The Alpha Magnetic Spectrometer (AMS) works on the theoretical notion that dark matter is made of WIMPS (weakly interacting massive particles), consisting of matter particle-antiparticle pairs that annihilate each other to release an electron and its positron antiparticle.
Scientists hope that by measuring the ratio of electrons to positrons and the behavior of any excess of positrons across the energy spectrum, they may edge towards a better understanding of dark matter.
Space.com reports Ting said that the first paper will give details of how many of the particles were found and what their energies were.
According to physicists, a scenario in which the AMS experiment detects an excess of positrons peaking at a certain energy could indicate a detection of dark matter because while electrons are all around us, only very few processes are known to generate positrons.
Michael Turner, director of the Kavli Institute for Cosmological Physics at the University of Chicago, told AFP: "On the cosmology side we now understand that this mysterious dark matter holds together our galaxy and the rest of the Universe.
"And the tantalizing thing on the cosmology side is that we have an airtight case that the dark matter is made of something new... there is no particle in the Standard Model that can account for dark matter."
Space.com reports he said: "'The smoking gun signature is a rise and then a dramatic fall' in the number of positrons with respect to energy, because the positrons produced by dark matter annihilation would have a very specific energy, depending on the mass of the WIMPs making up dark matter." He said: "That's the key signature that would arise."
Physicists explain that another important signal will be whether the positrons originated from one or from all directions in space. If the positrons were generated by dark matter annihilations they should come from all directions in space. However, if they were generated from some other more familiar process, such as a supernova explosion, they would come from only one direction.
Professor Ting told the BBC: "Dark matter is supposed to be everywhere. So if we see the positrons coming from a particular direction, it means astrophysics like a pulsar (a type of neutron star) is responsible for the signal, not dark matter."
Lisa Randall of the Harvard University pointed out that, "There is a lot of stuff that can mimic dark matter." She said the scientific community is eagerly awaiting the AMS results to assess whether the experiment has detected dark matter.

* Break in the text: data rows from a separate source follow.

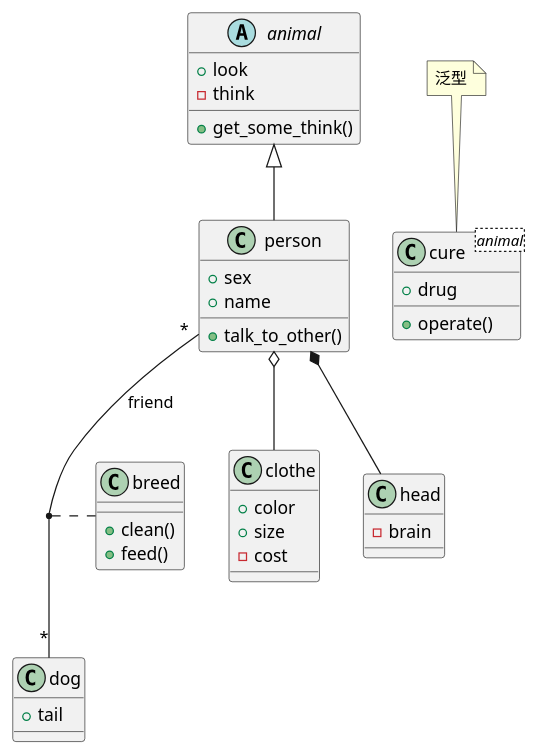
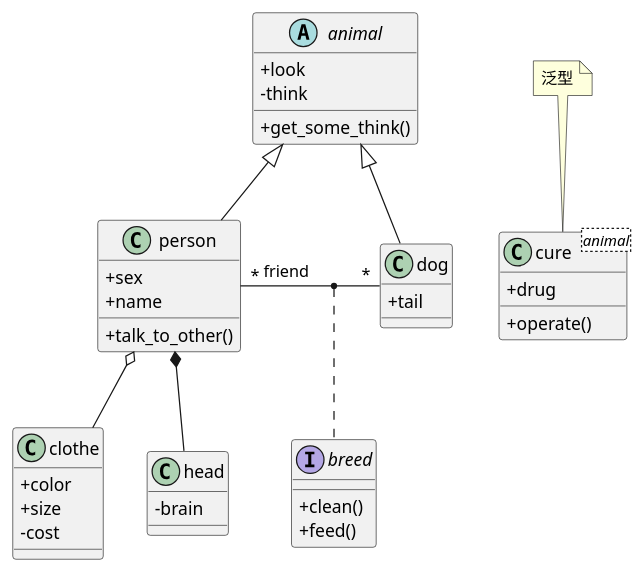
Before and after one commit to zerlei/me: the diagram in docs/tech/OOAna&Design_ca/5-UML/6.类图.md, drawn with PlantUML. The commit also changed other lines of this file and 16 other files, not shown here.

````diff
--- a/docs/tech/OOAna&Design_ca/5-UML/6.类图.md
+++ b/docs/tech/OOAna&Design_ca/5-UML/6.类图.md
@@ -45,47 +45,48 @@
 ```plantuml
+skinparam classAttributeIconSize 0
 abstract animal {
     + look
     - think
     + get_some_think()
 }
 class person {
     + sex
     + name
     + talk_to_other()
 }
 
-animal<|--person
+class dog {
+    + tail
+}
+interface breed {
+    + clean()
+    + feed()
+}
+animal <|-- person
+animal <|-- dog
+person "*" -left- "*" dog : friend
 
+(person,dog) . breed
 class clothe {
     + color
     + size
     - cost
 }
 person o-- clothe
 
 class head {
     - brain
 }
 person *-- head
 
 
-class dog {
-    + tail
-}
 
-person "*" -- "*" dog : friend
-
-class breed {
-    + clean()
-    + feed()
-}
-(person,dog) .. breed
 
 
 class cure<animal> {
     + drug
     + operate()
 }
 
 note top of cure: 泛型
 ```
````
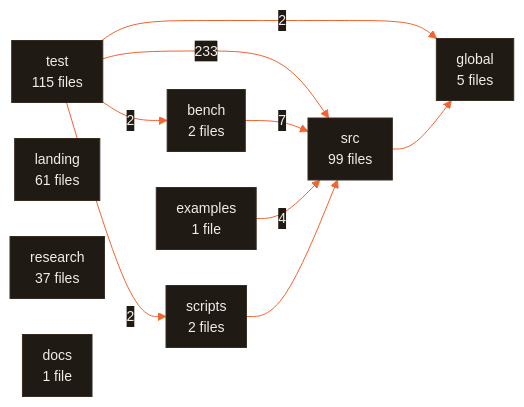
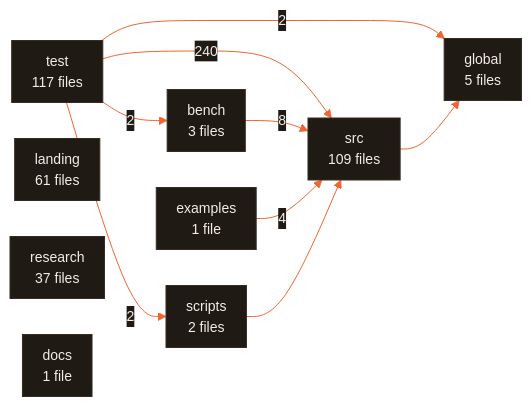
Before and after one commit to CodeWithJuber/forgekit: the fifth of 5 diagrams in ARCHITECTURE.md, drawn with Mermaid. The commit also changed 4 other files, not shown here.

````diff
--- a/ARCHITECTURE.md
+++ b/ARCHITECTURE.md
@@ -620,21 +620,21 @@
 ```mermaid
 %%{init: {'theme':'base','themeVariables':{'primaryColor':'#201a15','primaryTextColor':'#f2ede7','primaryBorderColor':'#372c22','lineColor':'#f26430','secondaryColor':'#272019','tertiaryColor':'#171310','edgeLabelBackground':'#201a15','clusterBkg':'#171310','clusterBorder':'#4a3b2e','fontFamily':'ui-sans-serif, system-ui, sans-serif','fontSize':'14px'},'flowchart':{'curve':'basis','padding':10,'nodeSpacing':36,'rankSpacing':44}}}%%
 flowchart LR
-  test["test<br/>115 files"]
-  src["src<br/>99 files"]
+  test["test<br/>117 files"]
+  src["src<br/>109 files"]
   landing["landing<br/>61 files"]
   research["research<br/>37 files"]
   global["global<br/>5 files"]
-  bench["bench<br/>2 files"]
+  bench["bench<br/>3 files"]
   scripts["scripts<br/>2 files"]
   docs["docs<br/>1 file"]
   examples["examples<br/>1 file"]
-  test -- 233 --> src
-  bench -- 7 --> src
+  test -- 240 --> src
+  bench -- 8 --> src
   examples -- 4 --> src
   test -- 2 --> bench
   test -- 2 --> global
   test -- 2 --> scripts
   scripts --> src
   src --> global
 ```
````
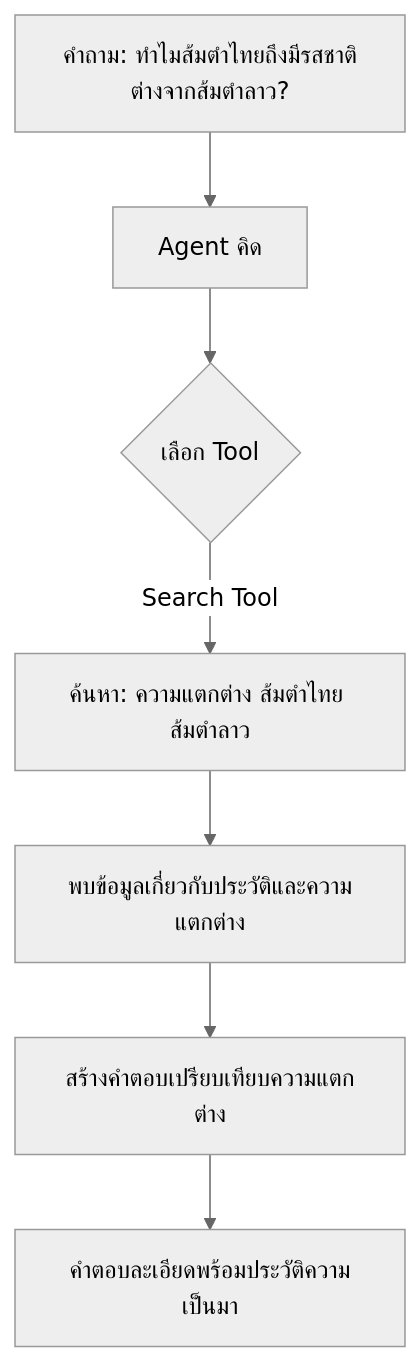
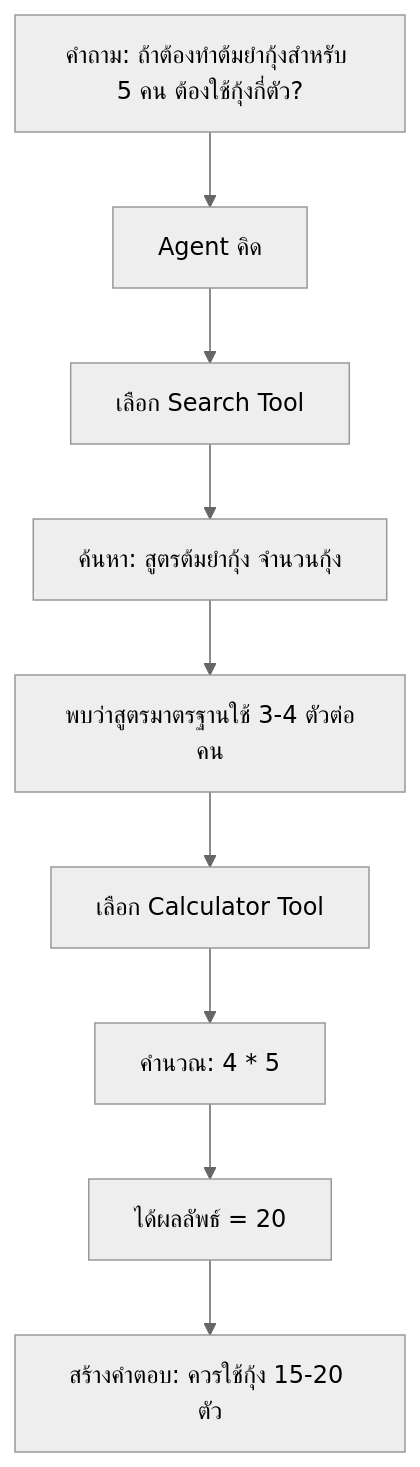
One commit to amornpan/langflow-ai changed diagram 14 of 18 in hand-on_2-3/README_TH.md. Above: the diagram before and after it, drawn with Mermaid (neutral theme). The commit also changed other lines of this file and 3 other files, not shown here.

````diff
--- a/hand-on_2-3/README_TH.md
+++ b/hand-on_2-3/README_TH.md
@@ -351,9 +343,11 @@
 ```mermaid
 graph TD
-    A[คำถาม: ทำไมส้มตำไทยถึงมีรสชาติต่างจากส้มตำลาว?] --> B[Agent คิด]
-    B --> C{เลือก Tool}
-    C -->|Search Tool| D[ค้นหา: ความแตกต่าง ส้มตำไทย ส้มตำลาว]
-    D --> E[พบข้อมูลเกี่ยวกับประวัติและความแตกต่าง]
-    E --> F[สร้างคำตอบเปรียบเทียบความแตกต่าง]
-    F --> G[คำตอบละเอียดพร้อมประวัติความเป็นมา]
+    A[คำถาม: ถ้าต้องทำต้มยำกุ้งสำหรับ 5 คน ต้องใช้กุ้งกี่ตัว?] --> B[Agent คิด]
+    B --> C[เลือก Search Tool]
+    C --> D[ค้นหา: สูตรต้มยำกุ้ง จำนวนกุ้ง]
+    D --> E[พบว่าสูตรมาตรฐานใช้ 3-4 ตัวต่อคน]
+    E --> F[เลือก Calculator Tool]
+    F --> G[คำนวณ: 4 * 5]
+    G --> H[ได้ผลลัพธ์ = 20]
+    H --> I[สร้างคำตอบ: ควรใช้กุ้ง 15-20 ตัว]
 ```
````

But even if it turns out after rigorous examination of the results that AMS has not detected dark matter, scientists are full of optimism that the problem of cosmic dark matter will be resolved very soon because there are other ongoing experiments such as the Large Hadron Collider in Switzerland.
Turner said: "We are so excited because we believe we are on the threshold of a major discovery. We believe this will be the decade of the wimp." BBC reports he added: "Theory says that this particle might weigh somewhere between 30, 40 and 300 times what the proton does, so somewhere between 30 and maybe 1,000 GeV. The LHC can produce particles of that mass, Sam Ting's AMS detector can see particles of that mass annihilating, and then the detectors deep underground are also sensitive to particles of this mass. If we get very lucky, if Santa answers our wish-list, we could get a triple signature of the dark matter particle, by seeing the annihilations, by directly detecting it, by producing it at the LHC - all three of these methods are sensitive across the same mass range."
Randall said: "In these experiments the question is when do you have antimatter that could be explained by astrophysical sources, and when do you have something that really could be an indication that you have something new?"